Botanical Name: Carpinus betulus ‘Fastigiata’
Alternate Names: Common Hornbeam, European Hornbeam, Columnar European Hornbeam, Pyramidal European Hornbeam
The Columnar Hornbeam, also known as the common or European Hornbeam, is a medium-sized, deciduous tree. ‘Fastigiata’ means a narrow form with upright branches, or narrowing towards the top. Both of these descriptions apply to this tree. Its growth as a juvenile tree is narrow and columnar, and as it matures it develops into the shape of a teardrop with a rounded, pyramidal form.
The Columnar Hornbeam grows to a height of 30-40 feet and a width of 20-30 feet. This narrow form lends itself to narrow planting sites, such as screening between houses, lining driveways, or walkways. It tolerates substantial pruning and is effective as a hedge. This selection also makes a great shade tree as well as a useful street tree with its tolerance for pollution.
The leaves of the Columnar Hornbeam are a handsome, deep green with sharply-toothed margins.

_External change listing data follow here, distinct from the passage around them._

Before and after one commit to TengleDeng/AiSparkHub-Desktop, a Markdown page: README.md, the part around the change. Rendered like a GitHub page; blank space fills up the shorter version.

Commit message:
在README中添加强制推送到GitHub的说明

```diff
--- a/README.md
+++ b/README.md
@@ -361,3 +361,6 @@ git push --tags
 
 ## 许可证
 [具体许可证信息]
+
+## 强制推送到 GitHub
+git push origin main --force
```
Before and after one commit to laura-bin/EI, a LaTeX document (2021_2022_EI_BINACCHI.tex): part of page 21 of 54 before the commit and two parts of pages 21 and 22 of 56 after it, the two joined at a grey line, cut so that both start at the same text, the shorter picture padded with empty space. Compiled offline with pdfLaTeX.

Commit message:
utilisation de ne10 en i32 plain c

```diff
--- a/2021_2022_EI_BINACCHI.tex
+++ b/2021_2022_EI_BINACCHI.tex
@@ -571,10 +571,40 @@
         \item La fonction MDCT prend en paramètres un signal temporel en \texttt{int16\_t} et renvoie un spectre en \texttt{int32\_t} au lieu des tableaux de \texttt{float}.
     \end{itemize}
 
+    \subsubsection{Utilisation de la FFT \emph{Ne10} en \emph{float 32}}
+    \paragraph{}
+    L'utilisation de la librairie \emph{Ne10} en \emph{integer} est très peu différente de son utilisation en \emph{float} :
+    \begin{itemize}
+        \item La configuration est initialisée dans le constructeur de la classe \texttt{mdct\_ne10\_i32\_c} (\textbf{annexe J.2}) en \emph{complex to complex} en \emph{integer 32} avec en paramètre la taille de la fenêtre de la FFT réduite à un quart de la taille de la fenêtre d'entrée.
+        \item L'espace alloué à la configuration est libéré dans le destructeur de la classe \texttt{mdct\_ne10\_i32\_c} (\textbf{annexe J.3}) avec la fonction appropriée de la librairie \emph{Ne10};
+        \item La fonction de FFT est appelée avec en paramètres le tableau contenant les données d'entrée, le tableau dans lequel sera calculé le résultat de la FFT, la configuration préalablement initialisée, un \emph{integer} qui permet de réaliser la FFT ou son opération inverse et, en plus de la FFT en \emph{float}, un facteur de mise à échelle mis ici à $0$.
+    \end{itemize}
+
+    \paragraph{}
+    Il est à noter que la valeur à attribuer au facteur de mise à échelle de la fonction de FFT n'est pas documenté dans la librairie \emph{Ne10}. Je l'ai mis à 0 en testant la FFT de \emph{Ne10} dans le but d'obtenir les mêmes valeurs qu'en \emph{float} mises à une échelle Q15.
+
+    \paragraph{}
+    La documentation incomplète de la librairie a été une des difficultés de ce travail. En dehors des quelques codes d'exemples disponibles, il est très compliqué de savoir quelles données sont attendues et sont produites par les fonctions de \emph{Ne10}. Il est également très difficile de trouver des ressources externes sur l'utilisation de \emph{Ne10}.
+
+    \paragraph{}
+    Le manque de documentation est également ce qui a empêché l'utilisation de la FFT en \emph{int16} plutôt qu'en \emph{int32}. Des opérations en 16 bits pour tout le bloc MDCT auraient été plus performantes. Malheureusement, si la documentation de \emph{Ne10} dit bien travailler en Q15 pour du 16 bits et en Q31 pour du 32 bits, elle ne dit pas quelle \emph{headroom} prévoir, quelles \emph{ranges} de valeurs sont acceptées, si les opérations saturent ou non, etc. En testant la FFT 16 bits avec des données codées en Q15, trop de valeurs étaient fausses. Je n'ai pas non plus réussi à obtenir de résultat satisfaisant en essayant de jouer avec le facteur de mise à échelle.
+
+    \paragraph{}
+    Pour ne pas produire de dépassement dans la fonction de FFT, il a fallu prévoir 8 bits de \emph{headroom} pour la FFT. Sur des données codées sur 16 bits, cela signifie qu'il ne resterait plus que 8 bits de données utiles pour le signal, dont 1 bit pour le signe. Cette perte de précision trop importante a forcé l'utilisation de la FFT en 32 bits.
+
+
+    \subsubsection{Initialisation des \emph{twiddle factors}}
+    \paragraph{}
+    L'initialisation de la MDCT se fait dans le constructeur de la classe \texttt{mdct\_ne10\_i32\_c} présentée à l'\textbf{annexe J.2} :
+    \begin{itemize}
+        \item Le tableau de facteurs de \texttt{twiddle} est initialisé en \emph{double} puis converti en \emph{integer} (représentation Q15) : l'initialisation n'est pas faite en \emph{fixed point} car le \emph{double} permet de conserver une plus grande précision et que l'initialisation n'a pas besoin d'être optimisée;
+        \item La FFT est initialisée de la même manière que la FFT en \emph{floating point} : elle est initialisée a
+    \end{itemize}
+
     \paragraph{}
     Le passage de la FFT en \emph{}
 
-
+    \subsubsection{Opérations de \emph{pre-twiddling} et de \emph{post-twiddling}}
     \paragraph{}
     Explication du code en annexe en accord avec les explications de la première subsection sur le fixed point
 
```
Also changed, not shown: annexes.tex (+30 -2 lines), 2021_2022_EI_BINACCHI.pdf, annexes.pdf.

They maintain their color and form throughout the growing season, showing good resistance to foliar diseases. In the fall, the foliage gives a modest display, turning yellow, orange, and brown colors. This cultivar is prized for its narrow, attractive form rather than its seasonal color.
The flowers are similar to that of birch trees (Betulas). There are both male and female catkins that emerge before the leaves appear in the spring. The male flowers are around 1.5 inches long and the female flowers are up to 3.5 inches long. The following fruits are small nutlets that hang from the branches in clusters up to 5 inches long in the summer. The Columnar Hornbeam’s bark is an attractive, smooth gray.